## [Supplied data]
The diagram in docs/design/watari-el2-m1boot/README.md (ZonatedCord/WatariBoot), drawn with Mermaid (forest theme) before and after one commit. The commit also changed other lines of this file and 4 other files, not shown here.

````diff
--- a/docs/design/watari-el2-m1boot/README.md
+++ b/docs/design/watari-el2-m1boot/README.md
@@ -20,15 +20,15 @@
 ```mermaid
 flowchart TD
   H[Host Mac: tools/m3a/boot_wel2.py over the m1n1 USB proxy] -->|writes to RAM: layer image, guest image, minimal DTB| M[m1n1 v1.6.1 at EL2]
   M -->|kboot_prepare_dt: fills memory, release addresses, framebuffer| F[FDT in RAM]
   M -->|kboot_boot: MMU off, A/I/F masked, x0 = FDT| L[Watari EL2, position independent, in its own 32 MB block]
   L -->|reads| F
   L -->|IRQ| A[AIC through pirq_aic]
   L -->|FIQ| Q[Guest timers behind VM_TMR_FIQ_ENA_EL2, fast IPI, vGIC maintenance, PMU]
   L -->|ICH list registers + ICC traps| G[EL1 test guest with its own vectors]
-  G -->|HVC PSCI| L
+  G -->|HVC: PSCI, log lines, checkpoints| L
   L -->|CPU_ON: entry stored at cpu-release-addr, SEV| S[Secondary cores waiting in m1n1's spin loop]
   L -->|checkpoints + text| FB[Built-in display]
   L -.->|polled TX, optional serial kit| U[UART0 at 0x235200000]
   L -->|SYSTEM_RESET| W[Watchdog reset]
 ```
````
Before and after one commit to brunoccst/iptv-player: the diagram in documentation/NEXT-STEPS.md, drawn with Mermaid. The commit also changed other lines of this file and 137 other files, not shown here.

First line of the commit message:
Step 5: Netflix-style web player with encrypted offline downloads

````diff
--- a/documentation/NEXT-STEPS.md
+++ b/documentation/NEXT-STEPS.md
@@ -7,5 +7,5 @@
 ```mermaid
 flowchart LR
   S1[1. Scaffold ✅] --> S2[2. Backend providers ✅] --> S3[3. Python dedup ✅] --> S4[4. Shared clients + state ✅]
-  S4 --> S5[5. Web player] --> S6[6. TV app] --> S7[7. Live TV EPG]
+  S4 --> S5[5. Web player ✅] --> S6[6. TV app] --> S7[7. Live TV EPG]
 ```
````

## [Task statement]
Could you please repeat the data exactly as given?

## [Result of the task]
The diagram in docs/design/watari-el2-m1boot/README.md (ZonatedCord/WatariBoot), drawn with Mermaid (forest theme) before and after one commit. The commit also changed other lines of this file and 4 other files, not shown here.

````diff
--- a/docs/design/watari-el2-m1boot/README.md
+++ b/docs/design/watari-el2-m1boot/README.md
@@ -20,15 +20,15 @@
 ```mermaid
 flowchart TD
   H[Host Mac: tools/m3a/boot_wel2.py over the m1n1 USB proxy] -->|writes to RAM: layer image, guest image, minimal DTB| M[m1n1 v1.6.1 at EL2]
   M -->|kboot_prepare_dt: fills memory, release addresses, framebuffer| F[FDT in RAM]
   M -->|kboot_boot: MMU off, A/I/F masked, x0 = FDT| L[Watari EL2, position independent, in its own 32 MB block]
   L -->|reads| F
   L -->|IRQ| A[AIC through pirq_aic]
   L -->|FIQ| Q[Guest timers behind VM_TMR_FIQ_ENA_EL2, fast IPI, vGIC maintenance, PMU]
   L -->|ICH list registers + ICC traps| G[EL1 test guest with its own vectors]
-  G -->|HVC PSCI| L
+  G -->|HVC: PSCI, log lines, checkpoints| L
   L -->|CPU_ON: entry stored at cpu-release-addr, SEV| S[Secondary cores waiting in m1n1's spin loop]
   L -->|checkpoints + text| FB[Built-in display]
   L -.->|polled TX, optional serial kit| U[UART0 at 0x235200000]
   L -->|SYSTEM_RESET| W[Watchdog reset]
 ```
````
Before and after one commit to brunoccst/iptv-player: the diagram in documentation/NEXT-STEPS.md, drawn with Mermaid. The commit also changed other lines of this file and 137 other files, not shown here.

First line of the commit message:
Step 5: Netflix-style web player with encrypted offline downloads

````diff
--- a/documentation/NEXT-STEPS.md
+++ b/documentation/NEXT-STEPS.md
@@ -7,5 +7,5 @@
 ```mermaid
 flowchart LR
   S1[1. Scaffold ✅] --> S2[2. Backend providers ✅] --> S3[3. Python dedup ✅] --> S4[4. Shared clients + state ✅]
-  S4 --> S5[5. Web player] --> S6[6. TV app] --> S7[7. Live TV EPG]
+  S4 --> S5[5. Web player ✅] --> S6[6. TV app] --> S7[7. Live TV EPG]
 ```
````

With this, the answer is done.